As with personal superannuation contributions, the fund trustee is unable to accept personal concessional or non-concessional contributions any later than 28 days after the month in which the person reaches age 75. There is one exception to the age test which is the acceptance of downsizer contributions.  

The only exceptions to the work test are where a person wishes to make contributions in the year after ceasing work and downsizer contributions.  Ceasing work contributions are permitted to be made on a once only basis after the member has reached 67, previously age 65, in a year after they have ceased work if they have a total super balance on 30 June in the previous year of less than $300,000. These contributions can be accepted by the fund trustee 28 days after the month in which the person reaches 75.

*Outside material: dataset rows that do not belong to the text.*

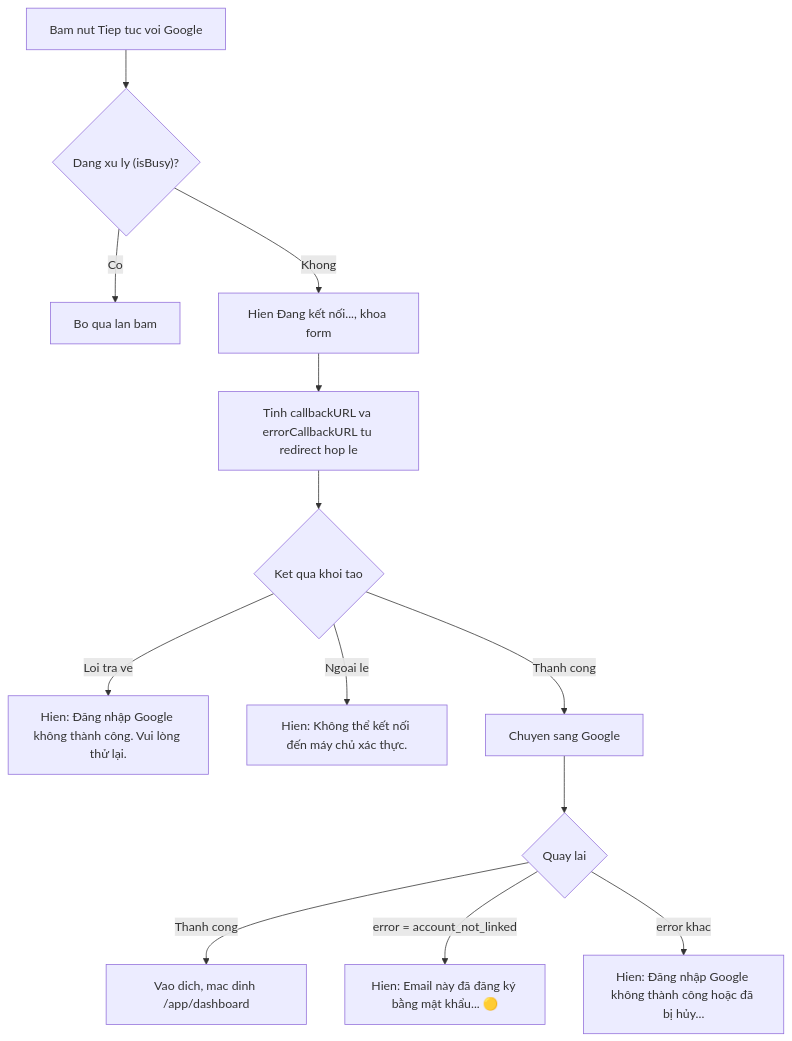
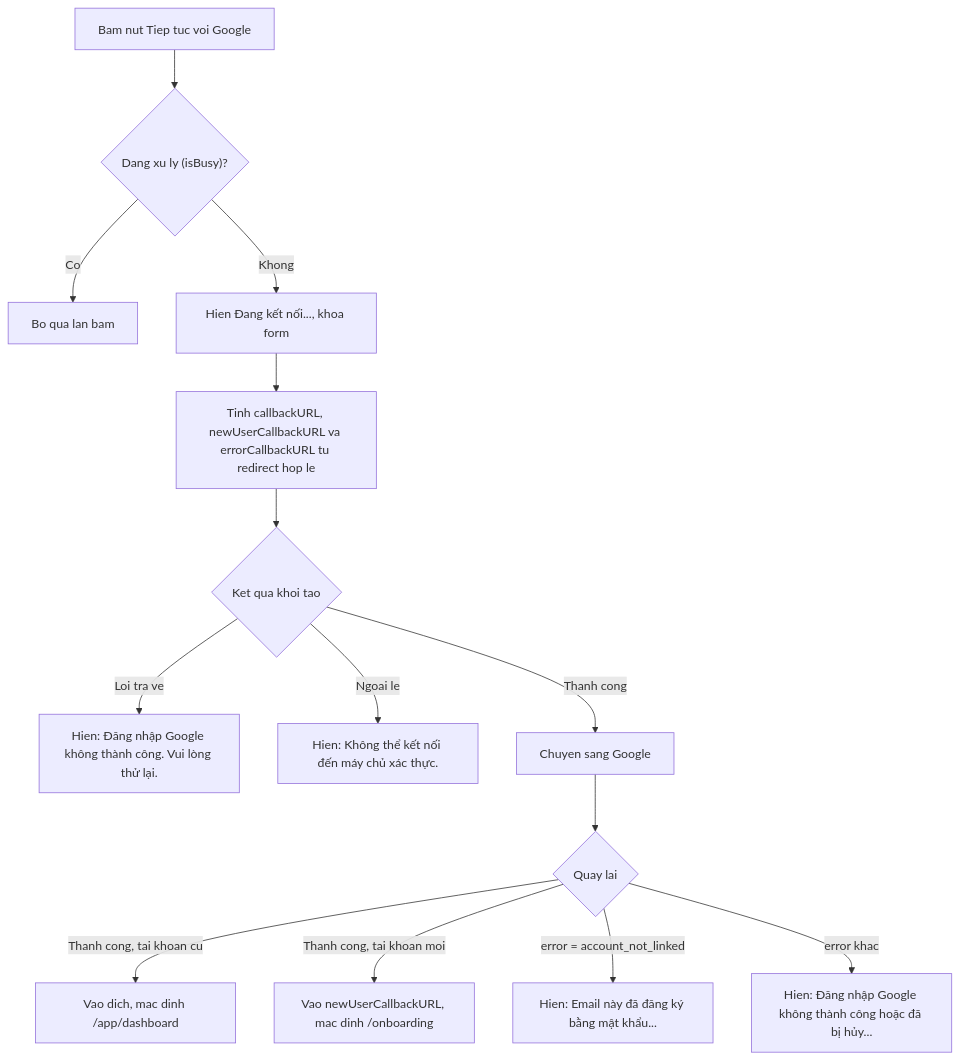
One commit to vinh19410/vox-flow changed the sixth of 14 diagrams in docs/_reverse/auth-account/srs/auth-account-reverse-flows.md. Above: the diagram before and after it, drawn with Mermaid. The commit also changed other lines of this file and 16 other files, not shown here.

````diff
--- a/docs/_reverse/auth-account/srs/auth-account-reverse-flows.md
+++ b/docs/_reverse/auth-account/srs/auth-account-reverse-flows.md
@@ -145,15 +160,16 @@
 ```mermaid
 flowchart TD
     A["Bam nut Tiep tuc voi Google"] --> B{"Dang xu ly (isBusy)?"}
     B -->|Co| B1["Bo qua lan bam"]
     B -->|Khong| C["Hien Đang kết nối..., khoa form"]
-    C --> D["Tinh callbackURL va errorCallbackURL tu redirect hop le"]
+    C --> D["Tinh callbackURL, newUserCallbackURL va errorCallbackURL tu redirect hop le"]
     D --> E{"Ket qua khoi tao"}
     E -->|"Loi tra ve"| E1["Hien: Đăng nhập Google không thành công. Vui lòng thử lại."]
     E -->|"Ngoai le"| E2["Hien: Không thể kết nối đến máy chủ xác thực."]
     E -->|"Thanh cong"| F["Chuyen sang Google"]
     F --> G{"Quay lai"}
-    G -->|"Thanh cong"| G1["Vao dich, mac dinh /app/dashboard"]
-    G -->|"error = account_not_linked"| G2["Hien: Email này đã đăng ký bằng mật khẩu... 🟡"]
+    G -->|"Thanh cong, tai khoan cu"| G1["Vao dich, mac dinh /app/dashboard"]
+    G -->|"Thanh cong, tai khoan moi"| G1b["Vao newUserCallbackURL, mac dinh /onboarding"]
+    G -->|"error = account_not_linked"| G2["Hien: Email này đã đăng ký bằng mật khẩu..."]
     G -->|"error khac"| G3["Hien: Đăng nhập Google không thành công hoặc đã bị hủy..."]
 ```
````
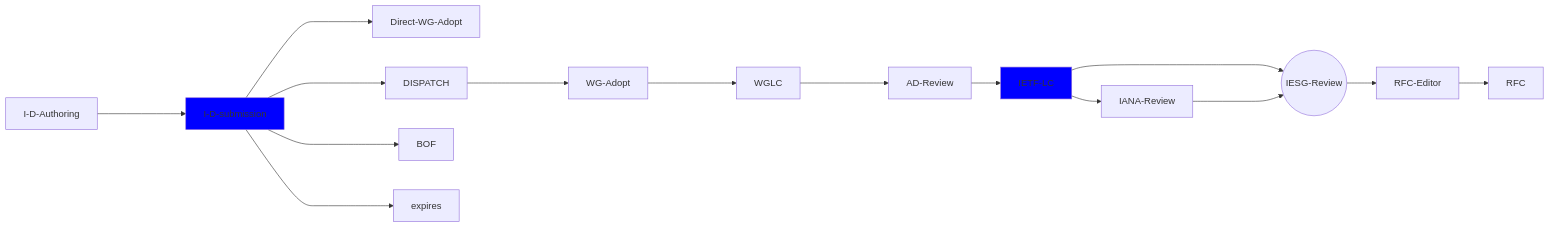
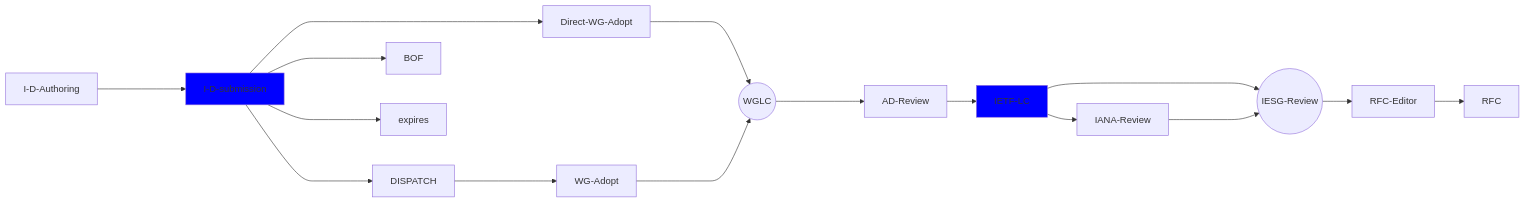
One commit to ghwood/ietf-i-d-process changed the diagram in index.md. Above: the diagram before and after it, drawn with Mermaid.

````diff
--- a/index.md
+++ b/index.md
@@ -16,26 +16,27 @@
 ```mermaid
 graph LR
     classDef I-D-Authoring fill:orange
     classDef lastIETF fill:blue
     classDef I-D-submit fill:blue
     
     I-D-Authoring ----> I-D-submission
     class I-D-submission I-D-submit
     I-D-submission ----> Direct-WG-Adopt
     I-D-submission ----> DISPATCH
     I-D-submission ----> BOF
     I-D-submission ----> expires
+    Direct-WG-Adopt ----> WGLC((WGLC))
     DISPATCH ----> WG-Adopt
     WG-Adopt ----> WGLC
     WGLC ----> AD-Review
     AD-Review --> IETF-LC
     class IETF-LC lastIETF
     IETF-LC --> IANA-Review 
     IETF-LC ----> IESG-Review((IESG-Review))
     class IESG-Review current
     IANA-Review ----> IESG-Review
     IESG-Review --> RFC-Editor
     RFC-Editor --> RFC
 
 
 ```
````
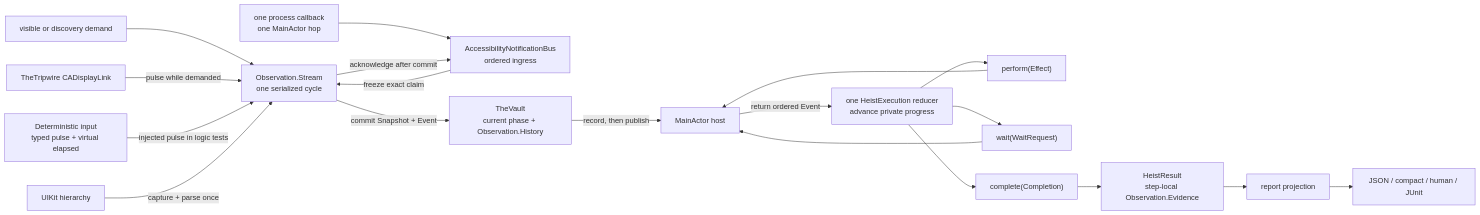
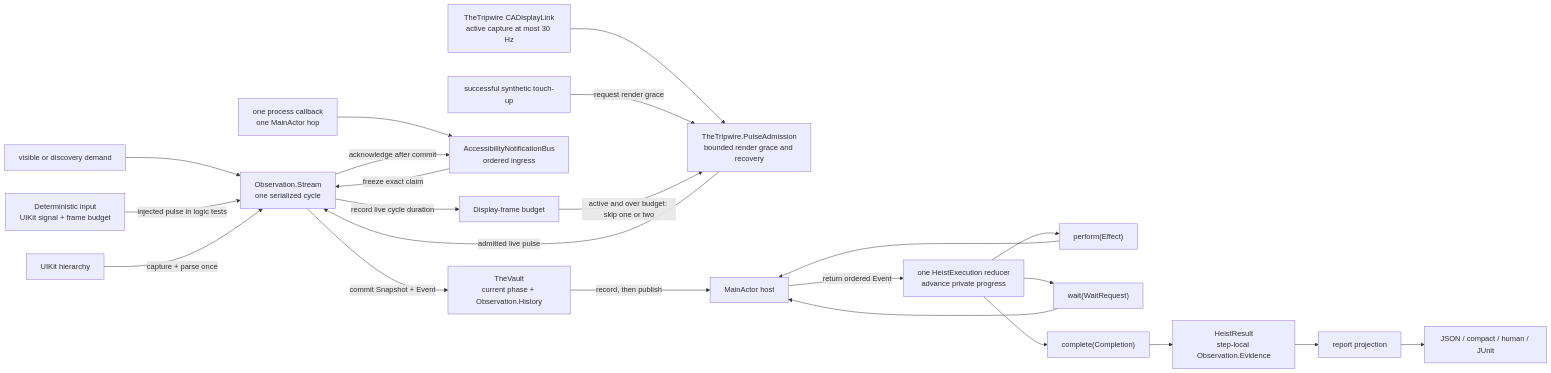
The first of 2 diagrams in docs/diagrams/observation-pipeline.md (TheButtonHeist/TheButtonHeist), drawn with Mermaid before and after one commit. The commit also changed other lines of this file and 34 other files, not shown here.

````diff
--- a/docs/diagrams/observation-pipeline.md
+++ b/docs/diagrams/observation-pipeline.md
@@ -9,21 +9,25 @@
 ```mermaid
 flowchart LR
     Demand["visible or discovery demand"] --> Stream["Observation.Stream<br/>one serialized cycle"]
-    Link["TheTripwire CADisplayLink"] -->|"pulse while demanded"| Stream
-    Script["Deterministic input<br/>typed pulse + virtual elapsed"] -->|"injected pulse in logic tests"| Stream
+    Link["TheTripwire CADisplayLink<br/>active capture at most 30 Hz"] --> Admission["TheTripwire.PulseAdmission<br/>bounded render grace and recovery"]
+    Touch["successful synthetic touch-up"] -->|"request render grace"| Admission
+    Admission -->|"admitted live pulse"| Stream
+    Script["Deterministic input<br/>UIKit signal + frame budget"] -->|"injected pulse in logic tests"| Stream
     Callback["one process callback<br/>one MainActor hop"] --> Notice
     Notice["AccessibilityNotificationBus<br/>ordered ingress"] -->|"freeze exact claim"| Stream
     UIKit["UIKit hierarchy"] -->|"capture + parse once"| Stream
     Stream -->|"commit Snapshot + Event"| Vault["TheVault<br/>current phase + Observation.History"]
     Vault -->|"record, then publish"| Host["MainActor host"]
     Host -->|"return ordered Event"| Execution["one HeistExecution reducer<br/>advance private progress"]
     Execution --> Perform["perform(Effect)"]
     Execution --> Wait["wait(WaitRequest)"]
     Execution --> Complete["complete(Completion)"]
     Perform --> Host
     Wait --> Host
     Complete --> Result["HeistResult<br/>step-local Observation.Evidence"]
     Result --> Report["report projection"]
     Report --> Render["JSON / compact / human / JUnit"]
+    Stream -->|"record live cycle duration"| Budget["Display-frame budget"]
+    Budget -->|"active and over budget: skip one or two"| Admission
     Stream -->|"acknowledge after commit"| Notice
 ```
````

As far as downsizer contributions are concerned, a person and their spouse are eligible to each make a contribution of up to $300,000 within 90 days of selling their main residence after age 65. There is no upper age limit applying to downsizer contributions or any work test that needs to be satisfied.

Anyone who is employed after age 65 may be eligible for compulsory employer contributions and if they meet the work test, they may wish to salary sacrifice to super. 

Employer-mandated contributions, such as those made for super, guarantee purposes or under an industrial award, are not subject to a work test or age limit. However, other employer contributions, including salary sacrifice, are subject to age limits described above.

The changes to the work test requirements have been extended to include non-concessional contributions made for an eligible spouse. The age restriction which applied up to 30 June, 2020, permitted spouse contributions to be made between ages 65 and 70 providing the spouse met the work test. 

From 1 July, 2020, this is now extended to apply for spouse contributions made between 67 and 28 days in the month after the spouse reaches 75 in line with other personal superannuation contributions. The work test is required to be met prior to contributions being made to the fund.

In relation to the operation of the bring forward rule for non-concessional contributions, those fund members who are in the 65 to 66 age bracket are in a bit of a dilemma from now until the time when the passage of the legislation is clear. It is only those members who have a total superannuation balance of less than $1.5 million as at 30 June, 2019, or 2020 that should be concerned if they wished to maximise their non-concessional contributions by using the bring forward rule.  

The rules for non-concessional contributions allow up to two years standard non-concessional contribution to be brought forward if the total super balance as at 30 June in the previous financial year and up to one year standard non-concessional contribution  is between $1.4 and $1.5 million. Anyone with a total superannuation balance of greater than $1.5 million on those dates does not have access to the bring forward rule for the subsequent financial year.

As an example of the operation of the bring forward rule, a person who is currently 65 would have access to the bring forward rule of at least one year standard non-concessional contribution assuming their total super balance is less than $1.5 million. If they contribute greater than the standard non-concessional contribution, the bring forward rule will be triggered and they will be able to make the relevant contributions over a two or three year period. If they make the contributions prior to reaching age 67 the fund can continue to accept the contributions without requiring the member to meet the work test.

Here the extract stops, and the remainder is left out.